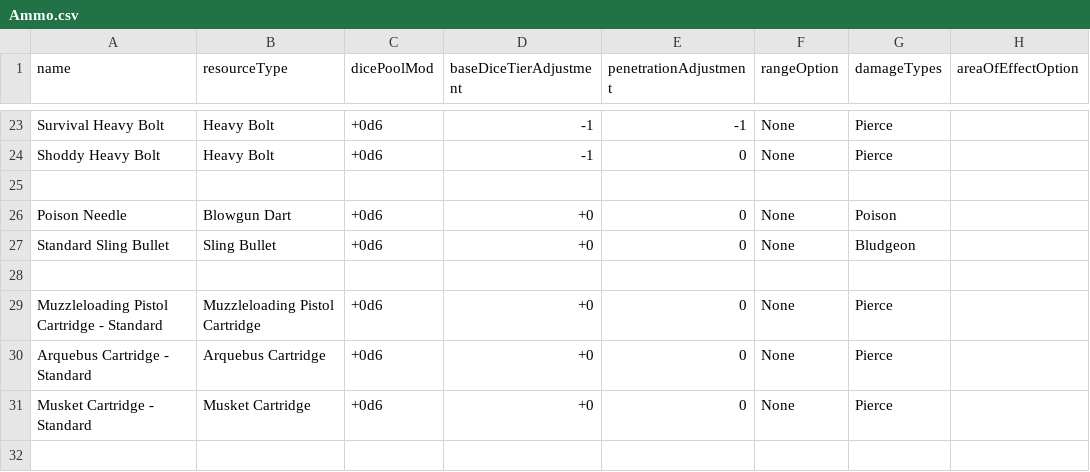
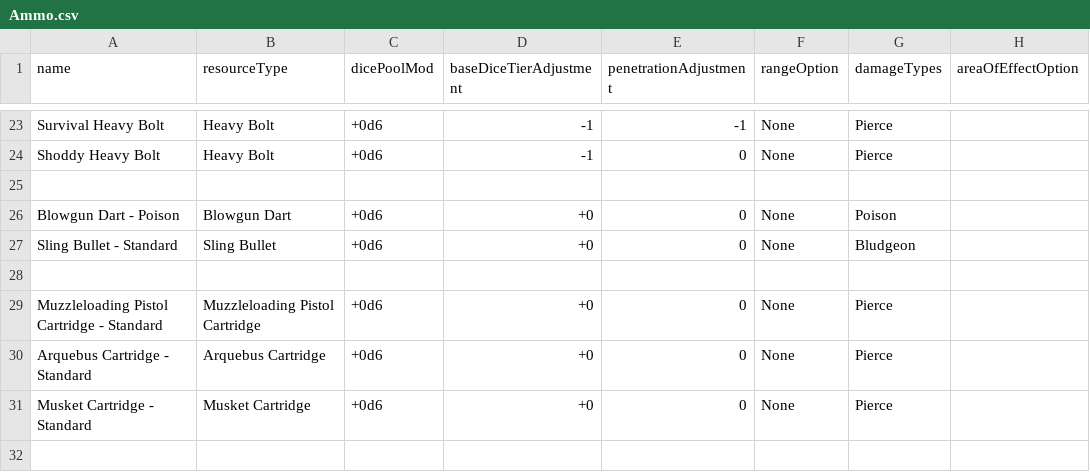
Before and after one commit to JackDanna/Fallen, a CSV file: Data/Effect/Ammo.csv, drawn as a sheet; only a part is shown, gaps mark what is left out.

```diff
--- a/Data/Effect/Ammo.csv
+++ b/Data/Effect/Ammo.csv
@@ -25,4 +25,4 @@ Shoddy Heavy Bolt,Heavy Bolt,+0d6,-1,0,None,Pierce,
 ,,,,,,,
-Poison Needle,Blowgun Dart,+0d6,+0,0,None,Poison,
-Standard Sling Bullet,Sling Bullet,+0d6,+0,0,None,Bludgeon,
+Blowgun Dart - Poison,Blowgun Dart,+0d6,+0,0,None,Poison,
+Sling Bullet - Standard,Sling Bullet,+0d6,+0,0,None,Bludgeon,
 ,,,,,,,
```
Also changed, not shown: Data/Effect/ResourcePool.csv, Data/ItemStack.csv, 3 other files.
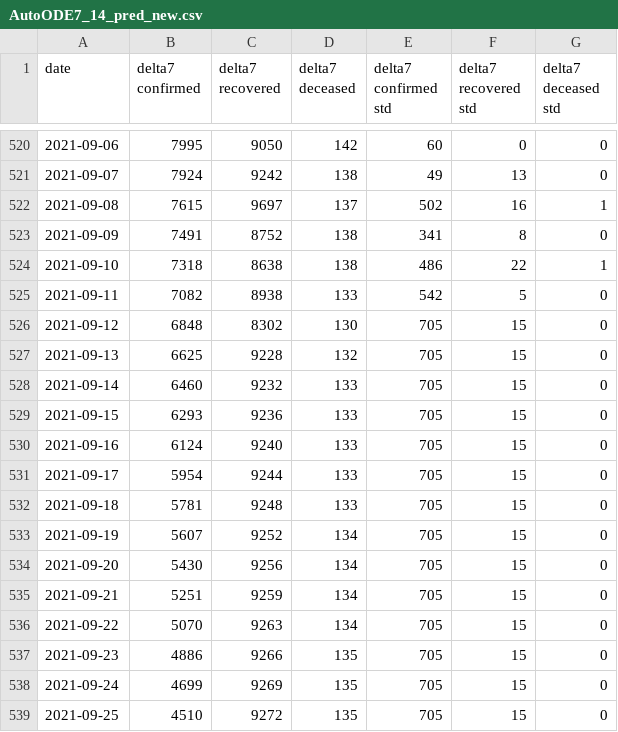
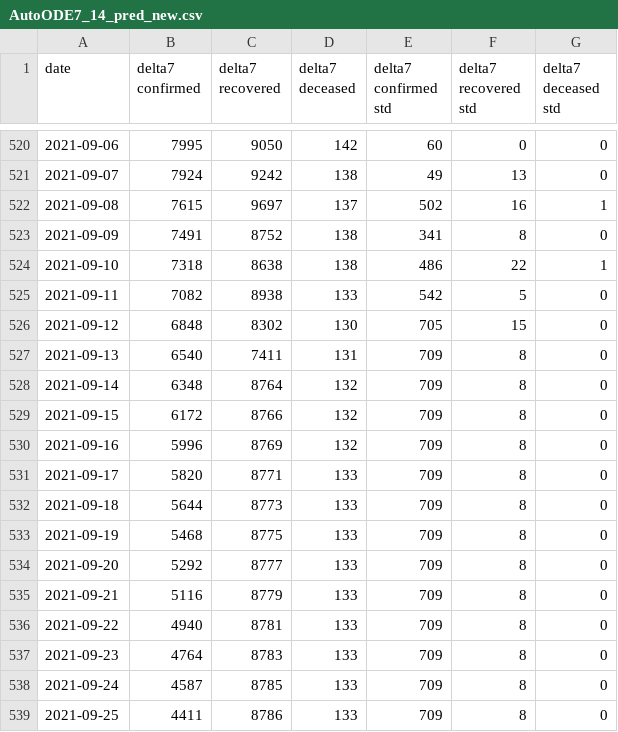
Before and after one commit to ashish0911/covid_data, a CSV file: AutoODE7_14_pred_new.csv, drawn as a sheet; only a part is shown, gaps mark what is left out; the diff covers the shown part only.

```diff
--- a/AutoODE7_14_pred_new.csv
+++ b/AutoODE7_14_pred_new.csv
@@ -526,14 +526,14 @@ date,delta7 confirmed,delta7 recovered,delta7 deceased,delta7 confirmed std,delt
 2021-09-12,6848,8302,130,705,15,0
-2021-09-13,6625,9228,132,705,15,0
-2021-09-14,6460,9232,133,705,15,0
-2021-09-15,6293,9236,133,705,15,0
-2021-09-16,6124,9240,133,705,15,0
-2021-09-17,5954,9244,133,705,15,0
-2021-09-18,5781,9248,133,705,15,0
-2021-09-19,5607,9252,134,705,15,0
-2021-09-20,5430,9256,134,705,15,0
-2021-09-21,5251,9259,134,705,15,0
-2021-09-22,5070,9263,134,705,15,0
-2021-09-23,4886,9266,135,705,15,0
-2021-09-24,4699,9269,135,705,15,0
-2021-09-25,4510,9272,135,705,15,0
+2021-09-13,6540,7411,131,709,8,0
+2021-09-14,6348,8764,132,709,8,0
+2021-09-15,6172,8766,132,709,8,0
+2021-09-16,5996,8769,132,709,8,0
+2021-09-17,5820,8771,133,709,8,0
+2021-09-18,5644,8773,133,709,8,0
+2021-09-19,5468,8775,133,709,8,0
+2021-09-20,5292,8777,133,709,8,0
+2021-09-21,5116,8779,133,709,8,0
+2021-09-22,4940,8781,133,709,8,0
+2021-09-23,4764,8783,133,709,8,0
+2021-09-24,4587,8785,133,709,8,0
+2021-09-25,4411,8786,133,709,8,0
```
Also changed, not shown: 1 added row elsewhere in this file, AutoODE7_21_pred_new.csv, AutoODE7_7_pred_new.csv, 3 other files.
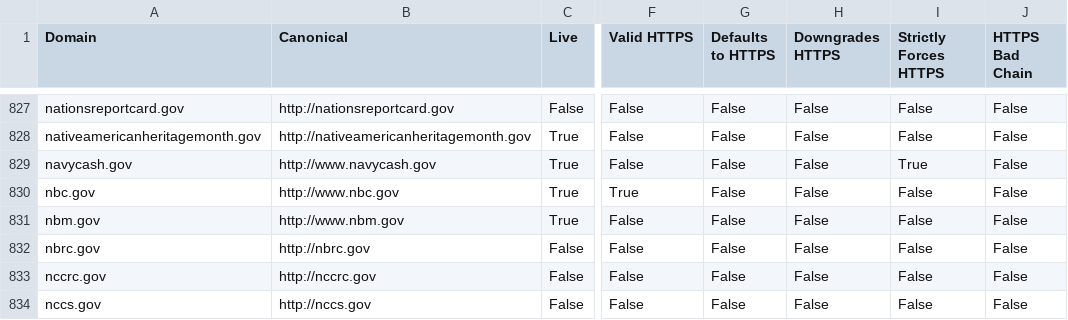
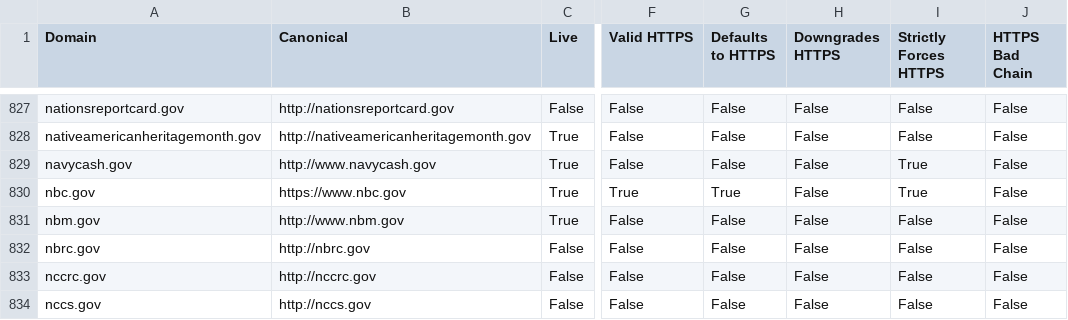
Before and after one commit to 18F/pulse, a CSV file: data/inspect.csv, drawn as a sheet; only a part is shown, gaps mark what is left out; the diff covers the shown part only; the diff names each change by its address in the sheet, - before the commit and + after, or states it on an @@ line.

```diff
--- a/data/inspect.csv
+++ b/data/inspect.csv
-B830 (Canonical): http://www.nbc.gov
+B830 (Canonical): https://www.nbc.gov
-G830 (Defaults to HTTPS): False
+G830 (Defaults to HTTPS): True
-I830 (Strictly Forces HTTPS): False
+I830 (Strictly Forces HTTPS): True
```
Also changed, not shown: 132 edited cells elsewhere in this file, data/analytics.csv, data/tls.csv, 1 other file.
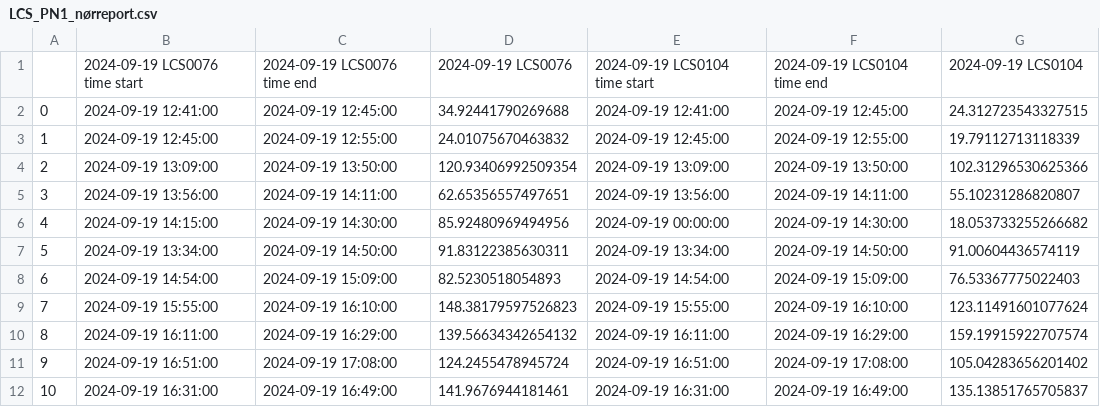
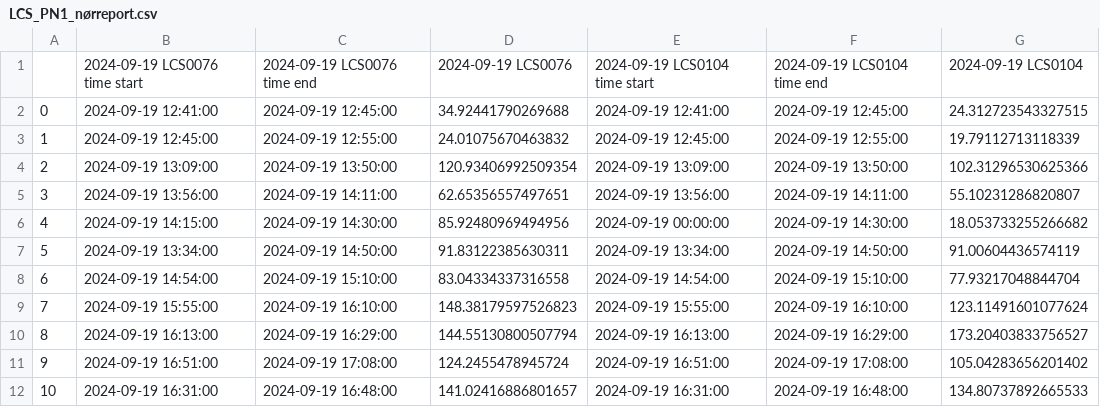
Before and after one commit to Normann25/Master-thesis, a CSV file: Screening/LCS_PN1_nørreport.csv, drawn as a sheet.

```diff
--- a/Screening/LCS_PN1_nørreport.csv
+++ b/Screening/LCS_PN1_nørreport.csv
@@ -7,6 +7,6 @@
 5,2024-09-19 13:34:00,2024-09-19 14:50:00,91.83122385630311,2024-09-19 13:34:00,2024-09-19 14:50:00,91.00604436574119
-6,2024-09-19 14:54:00,2024-09-19 15:09:00,82.5230518054893,2024-09-19 14:54:00,2024-09-19 15:09:00,76.53367775022403
+6,2024-09-19 14:54:00,2024-09-19 15:10:00,83.04334337316558,2024-09-19 14:54:00,2024-09-19 15:10:00,77.93217048844704
 7,2024-09-19 15:55:00,2024-09-19 16:10:00,148.38179597526823,2024-09-19 15:55:00,2024-09-19 16:10:00,123.11491601077624
-8,2024-09-19 16:11:00,2024-09-19 16:29:00,139.56634342654132,2024-09-19 16:11:00,2024-09-19 16:29:00,159.19915922707574
+8,2024-09-19 16:13:00,2024-09-19 16:29:00,144.55130800507794,2024-09-19 16:13:00,2024-09-19 16:29:00,173.20403833756527
 9,2024-09-19 16:51:00,2024-09-19 17:08:00,124.2455478945724,2024-09-19 16:51:00,2024-09-19 17:08:00,105.04283656201402
-10,2024-09-19 16:31:00,2024-09-19 16:49:00,141.9676944181461,2024-09-19 16:31:00,2024-09-19 16:49:00,135.13851765705837
+10,2024-09-19 16:31:00,2024-09-19 16:48:00,141.02416886801657,2024-09-19 16:31:00,2024-09-19 16:48:00,134.80737892665533
```
Also changed, not shown: Screening/LCS_PN10_CPHcentral.csv, Screening/LCS_PN10_nørreport.csv, 4 other files.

-- Requirement --
A verbatim copy of the entries, stripped of pictures, should be produced.

-- Exercise response --
Before and after one commit to JackDanna/Fallen, a CSV file: Data/Effect/Ammo.csv, drawn as a sheet; only a part is shown, gaps mark what is left out.

```diff
--- a/Data/Effect/Ammo.csv
+++ b/Data/Effect/Ammo.csv
@@ -25,4 +25,4 @@ Shoddy Heavy Bolt,Heavy Bolt,+0d6,-1,0,None,Pierce,
 ,,,,,,,
-Poison Needle,Blowgun Dart,+0d6,+0,0,None,Poison,
-Standard Sling Bullet,Sling Bullet,+0d6,+0,0,None,Bludgeon,
+Blowgun Dart - Poison,Blowgun Dart,+0d6,+0,0,None,Poison,
+Sling Bullet - Standard,Sling Bullet,+0d6,+0,0,None,Bludgeon,
 ,,,,,,,
```
Also changed, not shown: Data/Effect/ResourcePool.csv, Data/ItemStack.csv, 3 other files.
Before and after one commit to ashish0911/covid_data, a CSV file: AutoODE7_14_pred_new.csv, drawn as a sheet; only a part is shown, gaps mark what is left out; the diff covers the shown part only.

```diff
--- a/AutoODE7_14_pred_new.csv
+++ b/AutoODE7_14_pred_new.csv
@@ -526,14 +526,14 @@ date,delta7 confirmed,delta7 recovered,delta7 deceased,delta7 confirmed std,delt
 2021-09-12,6848,8302,130,705,15,0
-2021-09-13,6625,9228,132,705,15,0
-2021-09-14,6460,9232,133,705,15,0
-2021-09-15,6293,9236,133,705,15,0
-2021-09-16,6124,9240,133,705,15,0
-2021-09-17,5954,9244,133,705,15,0
-2021-09-18,5781,9248,133,705,15,0
-2021-09-19,5607,9252,134,705,15,0
-2021-09-20,5430,9256,134,705,15,0
-2021-09-21,5251,9259,134,705,15,0
-2021-09-22,5070,9263,134,705,15,0
-2021-09-23,4886,9266,135,705,15,0
-2021-09-24,4699,9269,135,705,15,0
-2021-09-25,4510,9272,135,705,15,0
+2021-09-13,6540,7411,131,709,8,0
+2021-09-14,6348,8764,132,709,8,0
+2021-09-15,6172,8766,132,709,8,0
+2021-09-16,5996,8769,132,709,8,0
+2021-09-17,5820,8771,133,709,8,0
+2021-09-18,5644,8773,133,709,8,0
+2021-09-19,5468,8775,133,709,8,0
+2021-09-20,5292,8777,133,709,8,0
+2021-09-21,5116,8779,133,709,8,0
+2021-09-22,4940,8781,133,709,8,0
+2021-09-23,4764,8783,133,709,8,0
+2021-09-24,4587,8785,133,709,8,0
+2021-09-25,4411,8786,133,709,8,0
```
Also changed, not shown: 1 added row elsewhere in this file, AutoODE7_21_pred_new.csv, AutoODE7_7_pred_new.csv, 3 other files.
Before and after one commit to 18F/pulse, a CSV file: data/inspect.csv, drawn as a sheet; only a part is shown, gaps mark what is left out; the diff covers the shown part only; the diff names each change by its address in the sheet, - before the commit and + after, or states it on an @@ line.

```diff
--- a/data/inspect.csv
+++ b/data/inspect.csv
-B830 (Canonical): http://www.nbc.gov
+B830 (Canonical): https://www.nbc.gov
-G830 (Defaults to HTTPS): False
+G830 (Defaults to HTTPS): True
-I830 (Strictly Forces HTTPS): False
+I830 (Strictly Forces HTTPS): True
```
Also changed, not shown: 132 edited cells elsewhere in this file, data/analytics.csv, data/tls.csv, 1 other file.
Before and after one commit to Normann25/Master-thesis, a CSV file: Screening/LCS_PN1_nørreport.csv, drawn as a sheet.

```diff
--- a/Screening/LCS_PN1_nørreport.csv
+++ b/Screening/LCS_PN1_nørreport.csv
@@ -7,6 +7,6 @@
 5,2024-09-19 13:34:00,2024-09-19 14:50:00,91.83122385630311,2024-09-19 13:34:00,2024-09-19 14:50:00,91.00604436574119
-6,2024-09-19 14:54:00,2024-09-19 15:09:00,82.5230518054893,2024-09-19 14:54:00,2024-09-19 15:09:00,76.53367775022403
+6,2024-09-19 14:54:00,2024-09-19 15:10:00,83.04334337316558,2024-09-19 14:54:00,2024-09-19 15:10:00,77.93217048844704
 7,2024-09-19 15:55:00,2024-09-19 16:10:00,148.38179597526823,2024-09-19 15:55:00,2024-09-19 16:10:00,123.11491601077624
-8,2024-09-19 16:11:00,2024-09-19 16:29:00,139.56634342654132,2024-09-19 16:11:00,2024-09-19 16:29:00,159.19915922707574
+8,2024-09-19 16:13:00,2024-09-19 16:29:00,144.55130800507794,2024-09-19 16:13:00,2024-09-19 16:29:00,173.20403833756527
 9,2024-09-19 16:51:00,2024-09-19 17:08:00,124.2455478945724,2024-09-19 16:51:00,2024-09-19 17:08:00,105.04283656201402
-10,2024-09-19 16:31:00,2024-09-19 16:49:00,141.9676944181461,2024-09-19 16:31:00,2024-09-19 16:49:00,135.13851765705837
+10,2024-09-19 16:31:00,2024-09-19 16:48:00,141.02416886801657,2024-09-19 16:31:00,2024-09-19 16:48:00,134.80737892665533
```
Also changed, not shown: Screening/LCS_PN10_CPHcentral.csv, Screening/LCS_PN10_nørreport.csv, 4 other files.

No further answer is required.